On July 27, the Financial Crimes Enforcement Network (FinCEN), in partnership with the U.S. Attorney’s Office for the Northern District of California, assessed a more than $110 million civil money penalty against an internet-based, foreign-located virtual currency transmitter for willfully violating the anti-money laundering (AML) provisions of the Bank Secrecy Act. A second, separate $12 million penalty was assessed against one of the company’s operators, a Russian national. Additionally, a California grand jury handed down a 21-count indictment against the currency transmitter and the Russian national. According to allegations, the company exchanged fiat currency in addition to virtual currencies such as bitcoin, and “facilitated transactions involving ransomware, computer hacking, identity theft, tax refund fraud schemes, public corruption, and drug trafficking.” The company also processed transactions using stolen funds.
Pursuant to the terms of the assessment, from November 2011 through the present, both the company and the operator allegedly failed to (i) meet money services business (MSB) registration requirements; (ii) implement an effective AML program; (iii) detect suspicious transactions or file suspicious activity reports; and (iv) obtain and retain records for transmitted funds of $3,000 or more. FinCEN warned that regardless of ownership or location, foreign-located MSBs are “required to comply with U.S. AML laws and regulations . . . including AML program, MSB registration, suspicious activity reporting, and recordkeeping requirements.”
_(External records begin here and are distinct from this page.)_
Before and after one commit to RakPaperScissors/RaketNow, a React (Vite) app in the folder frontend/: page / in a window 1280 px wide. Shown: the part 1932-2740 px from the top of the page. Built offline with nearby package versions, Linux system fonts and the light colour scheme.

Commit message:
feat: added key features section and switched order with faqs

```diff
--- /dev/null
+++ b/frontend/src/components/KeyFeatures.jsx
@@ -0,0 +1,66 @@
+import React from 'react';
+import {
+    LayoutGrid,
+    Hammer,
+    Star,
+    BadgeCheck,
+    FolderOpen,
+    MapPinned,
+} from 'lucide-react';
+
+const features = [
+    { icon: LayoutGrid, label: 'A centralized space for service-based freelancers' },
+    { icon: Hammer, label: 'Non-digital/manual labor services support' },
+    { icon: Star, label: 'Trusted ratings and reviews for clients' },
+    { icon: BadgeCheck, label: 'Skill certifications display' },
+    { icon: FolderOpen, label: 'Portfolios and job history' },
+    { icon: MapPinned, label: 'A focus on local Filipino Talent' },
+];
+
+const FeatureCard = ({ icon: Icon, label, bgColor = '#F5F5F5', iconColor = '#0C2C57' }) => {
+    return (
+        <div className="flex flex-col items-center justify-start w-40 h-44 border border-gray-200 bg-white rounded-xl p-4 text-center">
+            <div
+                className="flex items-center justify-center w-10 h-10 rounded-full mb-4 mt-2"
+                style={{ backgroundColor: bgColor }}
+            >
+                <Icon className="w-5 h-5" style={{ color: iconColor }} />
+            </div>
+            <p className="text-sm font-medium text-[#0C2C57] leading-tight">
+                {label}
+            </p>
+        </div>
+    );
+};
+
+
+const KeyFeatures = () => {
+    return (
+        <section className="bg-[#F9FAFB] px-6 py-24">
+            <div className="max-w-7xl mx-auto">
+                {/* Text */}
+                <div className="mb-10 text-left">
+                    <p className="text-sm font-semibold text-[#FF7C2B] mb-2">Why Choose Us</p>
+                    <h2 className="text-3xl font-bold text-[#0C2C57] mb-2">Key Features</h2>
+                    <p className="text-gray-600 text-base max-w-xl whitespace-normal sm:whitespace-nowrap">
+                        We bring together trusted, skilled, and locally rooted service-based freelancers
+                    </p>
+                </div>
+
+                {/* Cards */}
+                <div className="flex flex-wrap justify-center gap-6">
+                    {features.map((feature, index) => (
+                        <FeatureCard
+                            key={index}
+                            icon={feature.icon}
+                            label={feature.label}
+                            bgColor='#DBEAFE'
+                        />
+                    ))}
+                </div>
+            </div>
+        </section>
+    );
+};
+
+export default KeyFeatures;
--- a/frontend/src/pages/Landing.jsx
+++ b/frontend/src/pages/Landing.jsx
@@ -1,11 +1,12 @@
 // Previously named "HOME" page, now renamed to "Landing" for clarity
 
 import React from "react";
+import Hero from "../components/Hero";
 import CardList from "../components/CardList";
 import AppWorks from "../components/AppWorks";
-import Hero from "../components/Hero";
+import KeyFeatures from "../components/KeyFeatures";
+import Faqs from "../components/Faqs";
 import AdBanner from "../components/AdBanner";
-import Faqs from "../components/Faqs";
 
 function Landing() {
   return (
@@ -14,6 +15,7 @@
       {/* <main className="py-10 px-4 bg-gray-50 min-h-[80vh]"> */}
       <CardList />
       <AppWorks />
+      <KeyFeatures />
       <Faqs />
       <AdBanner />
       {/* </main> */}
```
This is the first action FinCEN has taken against a foreign-located MSB conducting business in the U.S.